I wanted to try to reduce the amount of plastic we use in our house. The first thing I did was look in the plastics recycling box; I found mainly food packaging, Tetra packs and milk bottles. Easy win, I thought, those milk bottles don’t have to be there.
So I signed up for a home delivery of milk in glass bottles by Scottish company who operate a rinse and return system. Maybe I’m romantic, but I liked the (perhaps nostalgic) idea of milk deliveries of my rural youth. So, every Monday night, I put out my empty bottles and before Tuesday’s breakfast, I have three glass bottles of fresh milk on my doorstep. Although I’d made the more expensive choice for the white stuff, my recycling box is less full. Environmental brownie points to me. Until …
A friend told me that in my attempt to reduce my plastic use, I might have inadvertently increased my carbon footprint.

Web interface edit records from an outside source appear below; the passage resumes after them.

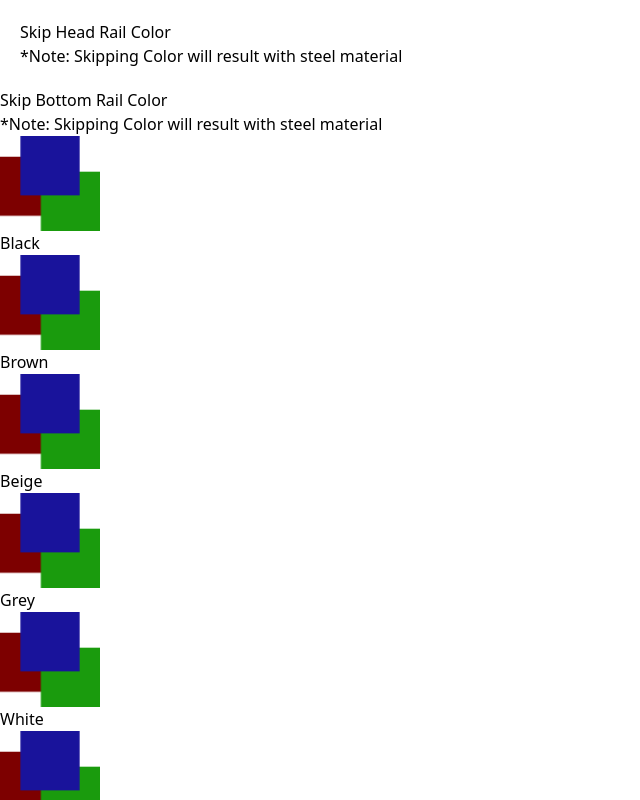
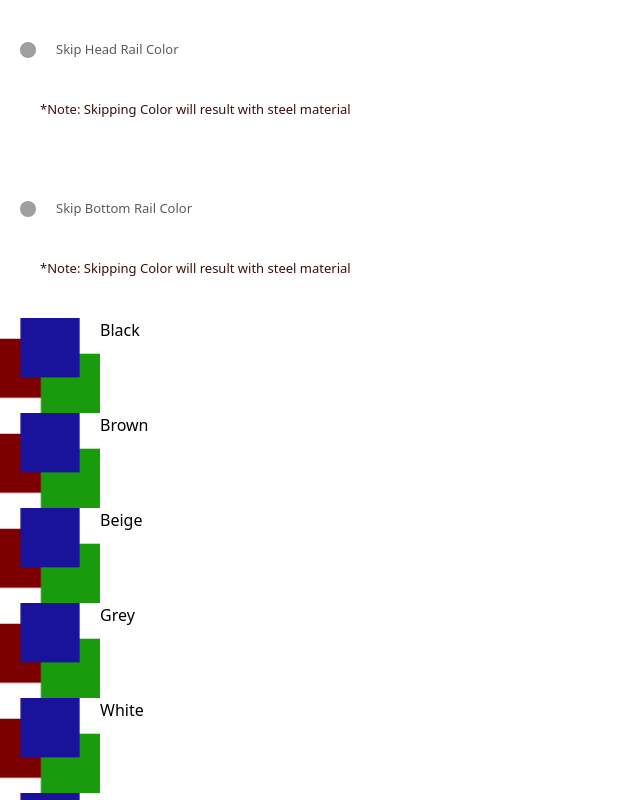
Before and after one commit to deodagee/economyblindsandshades, a Next.js app: page /components/fabrics/fabrics in a window 1280 px wide. Shown: the top 800 px of the page, without its empty margins (0-640 px from the left). Built offline with nearby package versions, Linux system fonts and the light colour scheme.

Commit message:
Add files via upload

```diff
--- a/styles/components/pages/zebrablinds.module.css
+++ b/styles/components/pages/zebrablinds.module.css
@@ -2166,20 +2166,100 @@
   justify-content: start;
 }
 
-
-
-
-
-
-
-
-
-
-
-
-
-
-
+.ellipse_and_title {
+  display: flex;
+  flex-direction: row;
+  align-items: center;
+  justify-content: center;
+}
+
+.skip_head_rail_ellipse {
+  display: flex;
+  width: 2vh;
+  height: 2vh;
+  background-color: #9f9f9f;
+  border-radius: 1rem;
+}
+
+.active_skip_head_rail_ellipse {
+  display: flex;
+  width: 2vh;
+  height: 2vh;
+  background-color: #39b806;
+  border-radius: 1rem;
+}
+
+.skip_head_rail_color_for_head_rail_title {
+  width: 59vw;
+  display: flex;
+  padding: 20px;
+  font-size: 13px;
+  color: #5b5b5b;
+}
+
+.note_skipping_color_for_head_rail {
+  width: 59vw;
+  display: flex;
+  padding: 20px;
+  font-size: 13px;
+  color: #3c0e0e;
+}
+
+.skip_bottom_section {
+  display: flex;
+  width: 59vw;
+  flex-direction: column;
+  padding: 20px;
+  align-items: start;
+  justify-content: start;
+}
+
+.ellipse_and_title {
+  display: flex;
+  flex-direction: row;
+  align-items: center;
+  justify-content: center;
+}
+
+.skip_bottom_rail_ellipse {
+  display: flex;
+  width: 2vh;
+  height: 2vh;
+  background-color: #9f9f9f;
+  border-radius: 1rem;
+}
+
+.active_skip_bottom_rail_ellipse {
+  display: flex;
+  width: 2vh;
+  height: 2vh;
+  background-color: #39b806;
+  border-radius: 1rem;
+}
+
+.skip_head_rail_color_for_bottom_rail {
+  width: 59vw;
+  display: flex;
+  padding: 20px;
+  font-size: 13px;
+  color: #5b5b5b;
+}
+
+.note_skipping_color_for_bottom_rail {
+  width: 59vw;
+  display: flex;
+  padding: 20px;
+  font-size: 13px;
+  color: #3c0e0e;
+}
+
+
+
+
+
+.imageAndLabelContainerFabricsHeader{
+  display: flex;
+}
 
 
 
```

What? It’s about the carbon embedded in the milk’s life-cycle, he said, not just in the final product.
Glass is much heavier than plastic, so my milk delivery requires bigger lorries and more fuel. So, he asserted, unless it comes from down the road (like it did when I was young), it’s bound to have caused more carbon emissions than if it were transported in plastic. Plastic bottles are also designed to be efficiently transported – their square shape means more bottles can be fitted onto one vehicle, making each delivery more efficient. I found a 2016 study concluding that plastic beats glass over its life-cycle, mainly because of glass’s energy-intensive production and transportation emissions.
I was crestfallen, at the point of giving up. How is an ordinary consumer who wants to do the right thing for the planet meant to make the right choices? Was I just jumping onto a trendy bandwagon? (The answer, sadly, is yes).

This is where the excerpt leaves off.